By Kevin Petersen
Old North St. Louis looks a lot like the other areas in St. Louis City. Battered red brick buildings line the streets that stretch as far as the eye can see, and faded signs cling to old churches and corner stores.
For this reason, the building at the corner of 13th Street and St. Louis Avenue seems unremarkable, but the brightly colored banner hung across the top signals something new.
"FARM FRESH GROCERIES. EVERYONE WELCOME!"
Next-door, a fenced lot with a chicken coop and a large urban garden seems even more out of place within the city limits.
So what is all this doing here?
Old North is in the midst of a revitalization. The crumbling brick buildings are being pieced back together, people are moving back to the area and the food gap is closing. That building on the corner — the Old North Grocery Co-op — is one the reasons why.
"Old North is a nutritious food desert — there is food in the neighborhood, there is Crown Candy, a gas station, a couple of fast food restaurants, but there was not a nutritious option year-round until the grocery store opened," said Kara Lubischer, who works in Old North as a community development specialist for University of Missouri Extension.
"The goal is to improve the overall health of the neighborhood," she said. "The way to do that is to have the right choices available."
Before the grocery co-op opened in 2010, Crown Candy Kitchen, a staple to St. Louis sweet tooths, was the closest place to buy food. Nearby Bob’s Quality Market mainly sold beer, chips, hair weaves and cell phones. The closest grocery store was 20 minutes away by bus, but most residents travelled about 40 minutes to a farther, safer store, Lubischer said.
In a recent speech, John Ikerd, professor emeritus of agricultural economics at the University of Missouri, discussed one of the problems with the food system.
"Certainly people need to be educated about food choice, but they need to have a range of choices of foods they can select." Ikerd said. "If we do that, then people will make good, healthy choices."
Sarah Kate Buckles, manager of the grocery co-op, said people are doing just that.
"I think a lot of people, when they realize that they’re saving money on their produce, are willing to spend a little bit more on maybe a healthier option," said Buckles, who buys produce directly from farmers, keeping costs low.
The Old North St. Louis Restoration Group, which works in all areas of community development in the neighborhood, planned five steps to making an oasis in the food desert.
In 2007, the North City Farmers’ Market opened. Located near Crown Candy, the market has vendors of products grown, raised or created locally. The market also features cooking demonstrations, free health screenings and live entertainment.
The 13th Street Community Garden opened in 2009 as a place to grow produce for the farmers’ market and, eventually, the grocery co-op. Anyone can volunteer. The plots are free and include a section of raised beds in boxes so gardeners who need to be seated can also contribute.

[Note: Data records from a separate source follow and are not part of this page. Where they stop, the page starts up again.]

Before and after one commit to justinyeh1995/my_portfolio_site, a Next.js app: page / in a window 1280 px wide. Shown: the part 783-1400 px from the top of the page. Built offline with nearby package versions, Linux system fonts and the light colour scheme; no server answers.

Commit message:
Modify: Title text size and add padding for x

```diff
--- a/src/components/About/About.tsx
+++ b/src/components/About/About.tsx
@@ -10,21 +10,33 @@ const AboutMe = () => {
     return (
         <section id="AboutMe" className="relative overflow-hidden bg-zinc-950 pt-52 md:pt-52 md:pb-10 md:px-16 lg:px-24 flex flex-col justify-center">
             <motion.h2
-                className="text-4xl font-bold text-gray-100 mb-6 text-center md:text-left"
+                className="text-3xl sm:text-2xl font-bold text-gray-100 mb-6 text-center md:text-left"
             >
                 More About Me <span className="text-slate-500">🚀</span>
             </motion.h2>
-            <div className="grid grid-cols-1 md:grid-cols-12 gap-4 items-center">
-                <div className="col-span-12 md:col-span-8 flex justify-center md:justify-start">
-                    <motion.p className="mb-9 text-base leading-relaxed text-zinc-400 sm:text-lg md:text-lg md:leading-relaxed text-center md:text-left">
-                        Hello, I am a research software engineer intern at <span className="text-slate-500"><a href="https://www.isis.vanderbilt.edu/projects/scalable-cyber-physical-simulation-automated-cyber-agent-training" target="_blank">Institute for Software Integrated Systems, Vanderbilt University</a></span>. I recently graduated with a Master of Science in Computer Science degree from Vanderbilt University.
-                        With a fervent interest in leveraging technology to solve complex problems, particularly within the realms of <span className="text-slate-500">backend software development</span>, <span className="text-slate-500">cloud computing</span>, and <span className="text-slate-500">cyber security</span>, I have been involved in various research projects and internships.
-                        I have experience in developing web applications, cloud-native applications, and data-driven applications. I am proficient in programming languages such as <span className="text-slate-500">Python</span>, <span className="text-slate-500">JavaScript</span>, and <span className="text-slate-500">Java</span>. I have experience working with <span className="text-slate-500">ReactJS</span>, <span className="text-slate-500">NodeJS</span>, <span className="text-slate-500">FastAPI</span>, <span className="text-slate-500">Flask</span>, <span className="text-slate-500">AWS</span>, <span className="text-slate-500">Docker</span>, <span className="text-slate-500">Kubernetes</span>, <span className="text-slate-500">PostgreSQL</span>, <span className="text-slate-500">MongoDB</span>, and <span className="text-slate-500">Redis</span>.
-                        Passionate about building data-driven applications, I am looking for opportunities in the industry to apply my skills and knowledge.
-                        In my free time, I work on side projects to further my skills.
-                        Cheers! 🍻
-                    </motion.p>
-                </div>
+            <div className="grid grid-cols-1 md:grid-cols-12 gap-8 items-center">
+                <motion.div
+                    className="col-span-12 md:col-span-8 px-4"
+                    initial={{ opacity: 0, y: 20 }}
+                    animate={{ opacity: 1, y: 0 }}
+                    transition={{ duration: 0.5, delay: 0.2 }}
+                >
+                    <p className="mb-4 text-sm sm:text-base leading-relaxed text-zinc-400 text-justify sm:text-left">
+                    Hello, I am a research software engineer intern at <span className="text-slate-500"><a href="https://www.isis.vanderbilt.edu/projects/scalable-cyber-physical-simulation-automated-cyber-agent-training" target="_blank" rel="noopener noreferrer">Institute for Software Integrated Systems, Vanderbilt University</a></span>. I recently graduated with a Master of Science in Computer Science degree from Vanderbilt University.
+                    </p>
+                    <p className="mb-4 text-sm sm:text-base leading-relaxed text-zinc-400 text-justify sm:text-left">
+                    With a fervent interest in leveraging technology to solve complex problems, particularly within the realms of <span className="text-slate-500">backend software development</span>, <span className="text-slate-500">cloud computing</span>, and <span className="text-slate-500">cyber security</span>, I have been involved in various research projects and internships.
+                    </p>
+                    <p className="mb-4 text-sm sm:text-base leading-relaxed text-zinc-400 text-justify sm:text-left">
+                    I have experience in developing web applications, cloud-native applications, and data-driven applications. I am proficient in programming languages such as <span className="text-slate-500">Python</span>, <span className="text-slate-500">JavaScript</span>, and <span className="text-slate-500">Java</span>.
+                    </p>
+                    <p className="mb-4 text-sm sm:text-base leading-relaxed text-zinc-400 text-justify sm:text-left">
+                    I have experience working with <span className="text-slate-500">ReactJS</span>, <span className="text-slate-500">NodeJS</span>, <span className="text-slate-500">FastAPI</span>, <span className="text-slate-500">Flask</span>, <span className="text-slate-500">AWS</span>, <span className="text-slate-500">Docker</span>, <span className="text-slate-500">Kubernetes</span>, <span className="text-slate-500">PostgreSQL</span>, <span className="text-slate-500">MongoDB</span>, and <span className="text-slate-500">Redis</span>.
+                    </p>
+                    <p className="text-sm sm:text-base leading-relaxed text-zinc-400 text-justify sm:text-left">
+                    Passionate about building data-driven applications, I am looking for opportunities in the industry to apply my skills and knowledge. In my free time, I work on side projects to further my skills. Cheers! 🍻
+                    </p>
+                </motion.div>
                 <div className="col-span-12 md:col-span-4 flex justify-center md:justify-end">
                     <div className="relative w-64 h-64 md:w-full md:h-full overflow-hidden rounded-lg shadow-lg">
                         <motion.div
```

In its opening year, the garden produced over 1,300 pounds of fresh produce.
Also in 2009, Rusty Lee of Lee Farms in Truxton, Mo., started bringing his CSA, or community supported agriculture, to Old North.

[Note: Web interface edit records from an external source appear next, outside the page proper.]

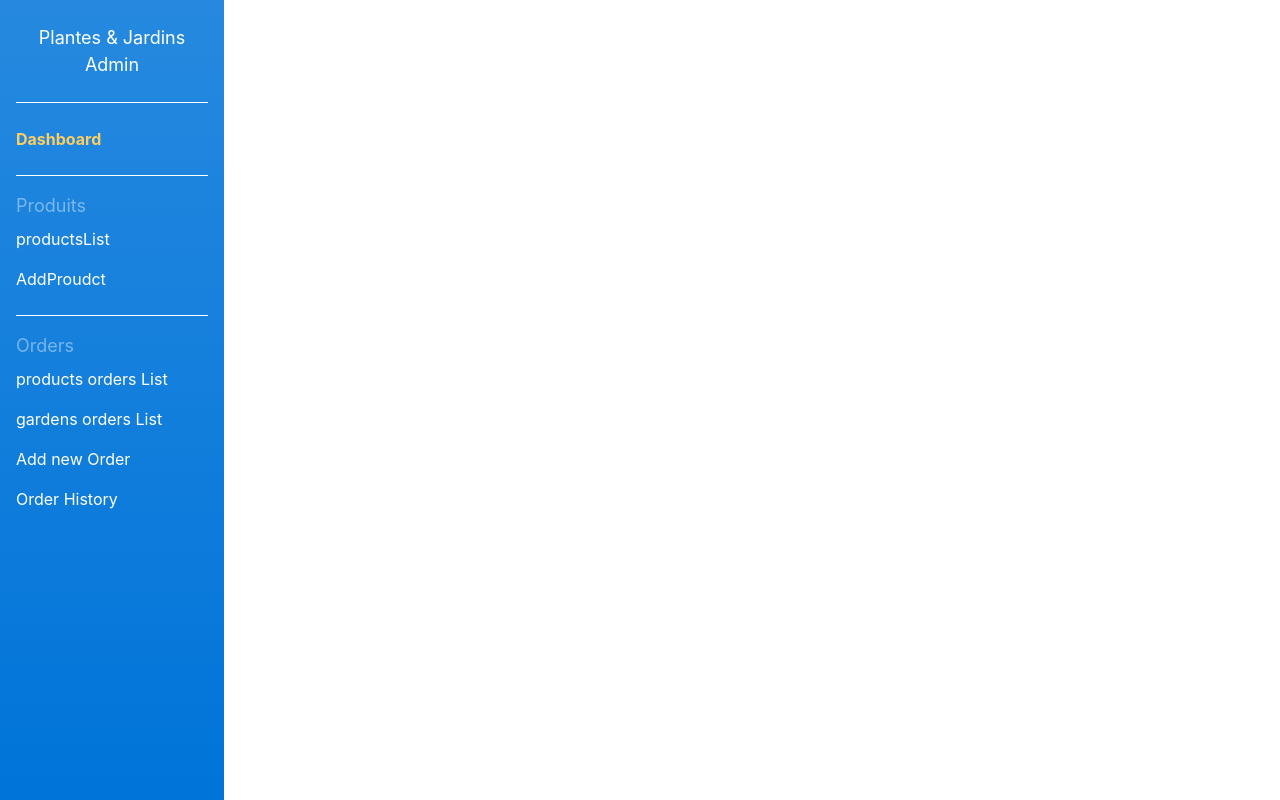
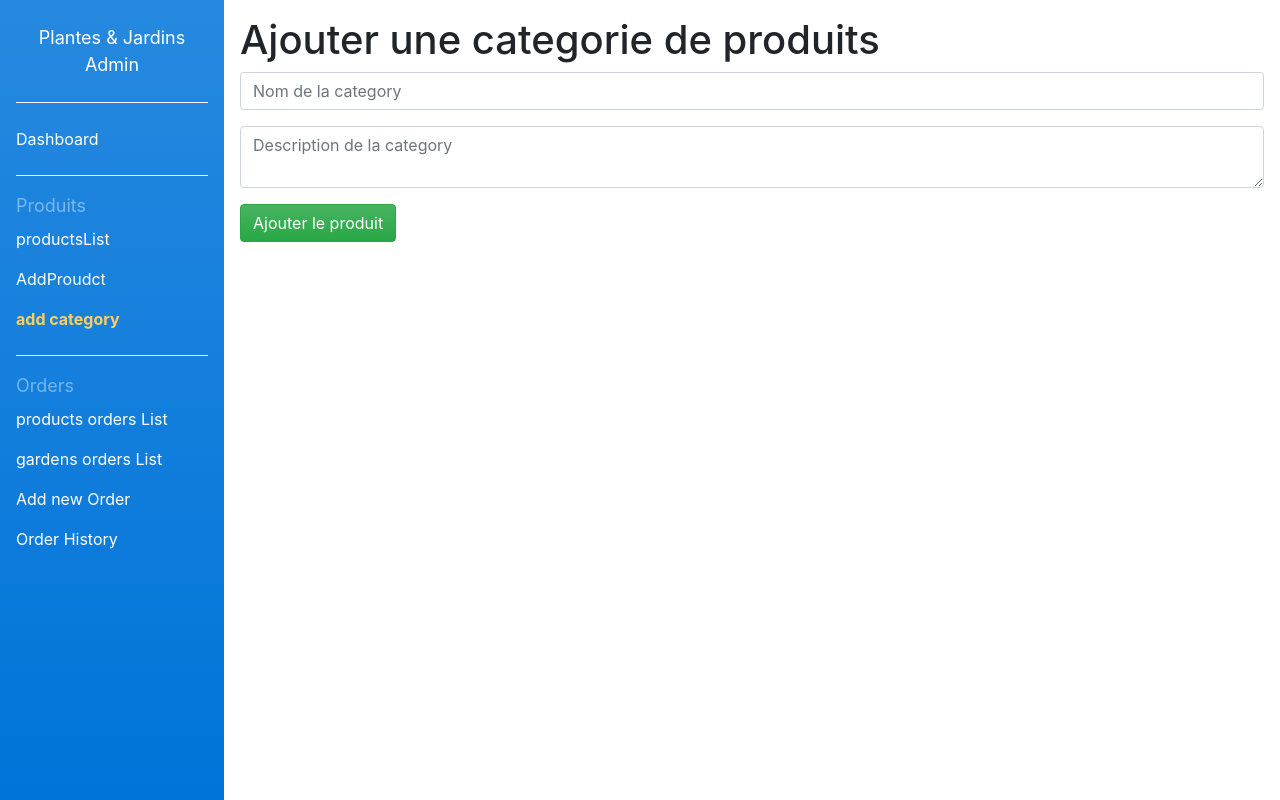
Before and after one commit to abdoumlek/gardening_front_administration, a React (Create React App) app: page /addcategory in a window 1280 px wide. Built offline with nearby package versions, Linux system fonts and the light colour scheme; the HTML template or start-up script is replaced by a standard one.

Commit message:
added the add category

```diff
--- a/src/App.tsx
+++ b/src/App.tsx
@@ -4,6 +4,7 @@ import Navigation from "./Components/Navigation/Navigation";
 import Home from "./Views/Home/Home";
 import ProductsList from "./Views/Products/ProductsList";
 import AddProduct from "./Views/Products/AddProduct";
+import AddCategory from "./Views/Products/AddCategory";
 import ProductsOrdersList from "./Views/OrdersList/ProductsOrdersList";
 import GardensOrdersList from "./Views/OrdersList/GardensOrdersList";
 import "./App.css"
@@ -24,6 +25,9 @@ function App() {
           </Route>
           <Route path="/addproduct">
             <AddProduct />
+          </Route>
+          <Route path="/addcategory">
+            <AddCategory />
           </Route>
           <Route path="/modifyproduct">
             <AddProduct />
--- a/src/Components/Navigation/Navigation.tsx
+++ b/src/Components/Navigation/Navigation.tsx
@@ -8,6 +8,7 @@ const Navigation: FC<any> = ({ location }) => {
   useEffect(() => {
     const initialClasses = [
       "nav-item active",
+      "nav-item",
       "nav-item",
       "nav-item",
       "nav-item",
@@ -31,6 +32,11 @@ const Navigation: FC<any> = ({ location }) => {
       }
       case "/productsorderslist": {
         initialClasses[3] = initialClasses[3] + " active";
+        setLinkClasses(initialClasses);
+        break;
+      }
+      case "/addcategory": {
+        initialClasses[7] = initialClasses[7] + " active";
         setLinkClasses(initialClasses);
         break;
       }
@@ -87,6 +93,12 @@ const Navigation: FC<any> = ({ location }) => {
         </Link>
       </li>
 
+      <li className={linkClasses[7]}>
+        <Link to="/addcategory" className="nav-link">
+          add category
+        </Link>
+      </li>
+
       <hr className="sidebar-divider" />
 
       <div className="sidebar-heading">Orders</div>
--- /dev/null
+++ b/src/Views/Products/AddCategory.tsx
@@ -0,0 +1,29 @@
+import React, { FC } from "react";
+import { IKContext, IKUpload } from "imagekitio-react";
+
+const AddProduct: FC<any> = () => {
+  return (
+    <div>
+      <h1>Ajouter une categorie de produits</h1>
+      <div className="input-group mb-3">
+        <input
+          placeholder="Nom de la category"
+          type="text"
+          className="form-control"
+          aria-label="Default"
+          aria-describedby="inputGroup-sizing-default"
+        />
+      </div>
+      <div className="input-group mb-3">
+        <textarea
+          placeholder="Description de la category"
+          className="form-control"
+          aria-label="With textarea"
+        ></textarea>
+      </div>
+      <button type="button" className="btn btn-success">Ajouter le produit</button>
+    </div>
+  );
+};
+
+export default AddProduct;
```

"I call it a magazine subscription, where you get food instead of a magazine," said Lee, who also sells produce in the grocery co-op and at the farmers’ market.
CSA subscribers get a box of vegetables every week from June through mid-October. Those who cannot afford a subscription can buy food through the Restoration Group, which parcels and sells a few subscription boxes weekly.
In July 2010, the Old North Grocery Co-op opened with the mission of providing year-round affordable, fresh, healthy and local food – from 100 feet to 100 miles — whenever possible.
Cooking, food preservation and nutrition classes are part of the next step for closing the food gap in Old North.
"In 2011, we’ll start the community education component," Lubischer said. "It’s not enough to have the four different options — now we need to teach people how to eat it."
Food desert communities like Old North have come up with many answers to the problem, but the core principle stays the same, said Mary Hendrickson, director of the Food Circles Networking Project, a program of University of Missouri Extension.
"It’s about the people caring enough to say, ‘We’re giving you good stuff,’" she said. "People have to think somebody cares about them — bringing them food tells them that."